James A. Estes, et al. 15 Jul 2011. Trophic Downgrading of Planet Earth. Science vol 333.
Before men, large predators and herbivores had huge influences on nature across land, ocean, and fresh water ecosystems. Their loss has a “trophic cascade” effect across ecosystems that increases disease, wildfire, invasive species, and decreases carbon sequestration and biodiversity.
We are at the beginning of a 6th major extinction caused by homo sapiens, especially characterized by the loss of larger animals, globally. These losses are permanent and their disappearance will have far-reaching effects. It is our most “pervasive influence on nature”. Some examples:
- The loss of wolves, bison, sharks, whales, and big cats (for example) has had effects such as:
- Sub-Saharan African baboon populations have increased due to fewer lions and leopards. Baboons are full of intestinal parasites which are now spreading to people as baboons forage near villages.
- The recovery of large ungulate populations in the Serengeti in Africa reduced the number of wildfires
- Whales consume lots of plankton and consequently expel a lot of feces, which sink to the ocean bottom, sequestering carbon. The loss of whales from industrial whaling caused an extra 105 million tons of carbon to be released from oceans into the air, adding to climate change.
- Sea otters keep underwater kelp forests abundant because they eat the urchins that consume kelp. Sea otter populations crashed, and consequently kelp disappeared too, which led to fewer mussels, Glaucous winged-gulls, less kelp forest fish which led to bald eagles needing to eat more seabirds to make up for that less fish.
- Willowy plants were suppressed by elk browsing in Yellowstone until wolves were introduced.
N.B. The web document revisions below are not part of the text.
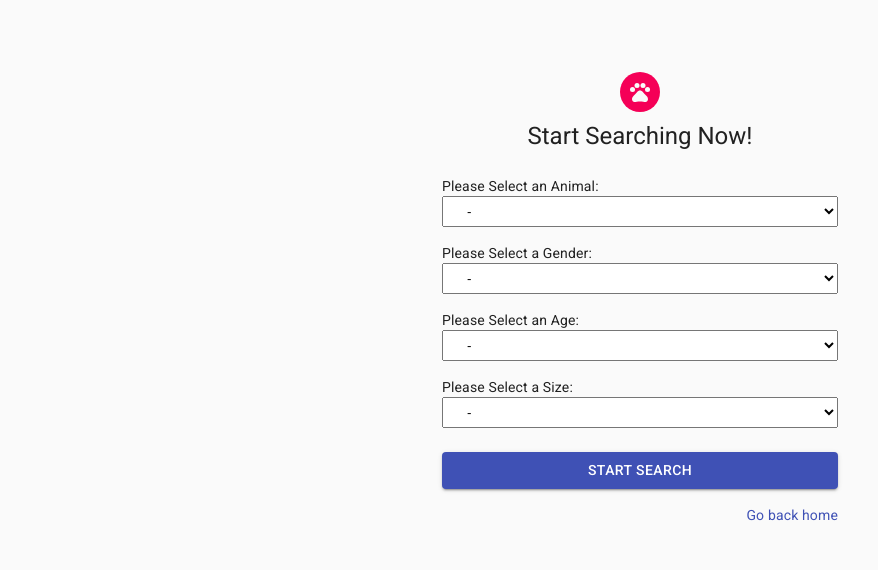
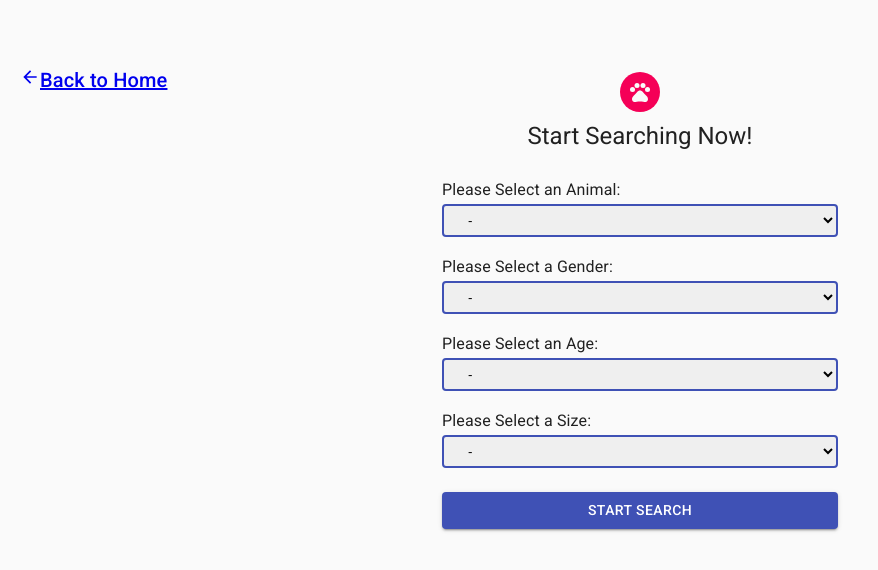
Before and after one commit to mlcomeau/AdoptABuddy-frontend, a React (Create React App) app: page /search in a window 1280 px wide. Shown: the top 570 px of the page, without its empty margins (0-878 px from the left). Built offline with nearby package versions, Linux system fonts and the light colour scheme; no server answers.

Commit message:
add styling to search form and back button

```diff
--- a/src/App.css
+++ b/src/App.css
@@ -6,4 +6,11 @@
   width: 100%;
   box-sizing: border-box;
   padding: 6px 20px;
+  border: 2px solid #3F51B5;
+  border-radius: 4px;
 }
+
+.top {
+  float: left;
+  padding-left: 20px;
+}
--- a/src/components/Search.js
+++ b/src/components/Search.js
@@ -7,7 +7,7 @@ import '../App.css'
 import Avatar from '@material-ui/core/Avatar';
 import Button from '@material-ui/core/Button';
 import CssBaseline from '@material-ui/core/CssBaseline';
-import Link from '@material-ui/core/Link';
+import ArrowBackIcon from '@material-ui/icons/ArrowBack';
 import Grid from '@material-ui/core/Grid';
 import PetsIcon from '@material-ui/icons/Pets';
 import Typography from '@material-ui/core/Typography';
@@ -56,6 +56,10 @@ const Search = ({ searchForm, updateSearchForm, userId, history, createSearch, l
     }
 
     return (
+        <div>
+        <div className="top">
+            <Typography variant="h6"><a href="/"><ArrowBackIcon fontSize="small"/>Back to Home</a></Typography>
+        </div>
         <Container component="main" maxWidth="xs">
           <CssBaseline />
           <div className={classes.paper}>
@@ -68,7 +72,7 @@ const Search = ({ searchForm, updateSearchForm, userId, history, createSearch, l
             <form className={classes.form} onSubmit={handleSubmit}>
               <Grid container spacing={2}>
                 <Grid item xs={12}>
-                <label for="animal">Please Select an Animal: </label>
+                <Typography variant="subtitle1"><label for="animal">Please Select an Animal: </label></Typography>
                 <select className="select" onChange={handleInputChange} value={searchForm.animal} name="animal" required>
                   <option value="" disabled> - </option>
                   <option value="dog">Dog</option>
@@ -76,7 +80,7 @@ const Search = ({ searchForm, updateSearchForm, userId, history, createSearch, l
                 </select>
                 </Grid>
                 <Grid item xs={12}>
-                <label for="gender">Please Select a Gender: </label>
+                <Typography variant="subtitle1"><label for="gender">Please Select a Gender: </label></Typography>
                 <select className="select" onChange={handleInputChange} value={searchForm.gender} name="gender" required>
                   <option value="" disabled> - </option>
                   <option value="male">Male</option>
@@ -85,7 +89,7 @@ const Search = ({ searchForm, updateSearchForm, userId, history, createSearch, l
                 </select>
                 </Grid>
                 <Grid item xs={12}>
-                <label for="age">Please Select an Age: </label>
+                <Typography variant="subtitle1"><label for="age">Please Select an Age: </label></Typography>
                 <select className="select" onChange={handleInputChange} value={searchForm.age} name="age" required>
                   <option value="" disabled> - </option>
                   <option value="baby">Baby</option>
@@ -96,7 +100,7 @@ const Search = ({ searchForm, updateSearchForm, userId, history, createSearch, l
                 </select>
                 </Grid>
                 <Grid item xs={12}>
-                <label for="size">Please Select a Size: </label>
+                <Typography variant="subtitle1"><label for="size">Please Select a Size: </label></Typography>
                 <select className="select" onChange={handleInputChange} value={searchForm.size} name="size" required>
                   <option value="" disabled> - </option>
                   <option value="small">Small</option>
@@ -117,15 +121,9 @@ const Search = ({ searchForm, updateSearchForm, userId, history, createSearch, l
                 Start Search
               </Button>
             </form>
-            <Grid container justify="flex-end">
-              <Grid item>
-                  <Link href="/" variant="body2">
-                      Go back home
-                  </Link>
-              </Grid>
-            </Grid>
           </div>
         </Container>
+        </div>
       );
 
 
```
Increased riparian trees and shrubs shaded and cooled nearby streams, reduced bank erosion, and increased the number of fish and other aquatic life.
We are just beginning to learn how removal of large animals affects ecosystems and the food web.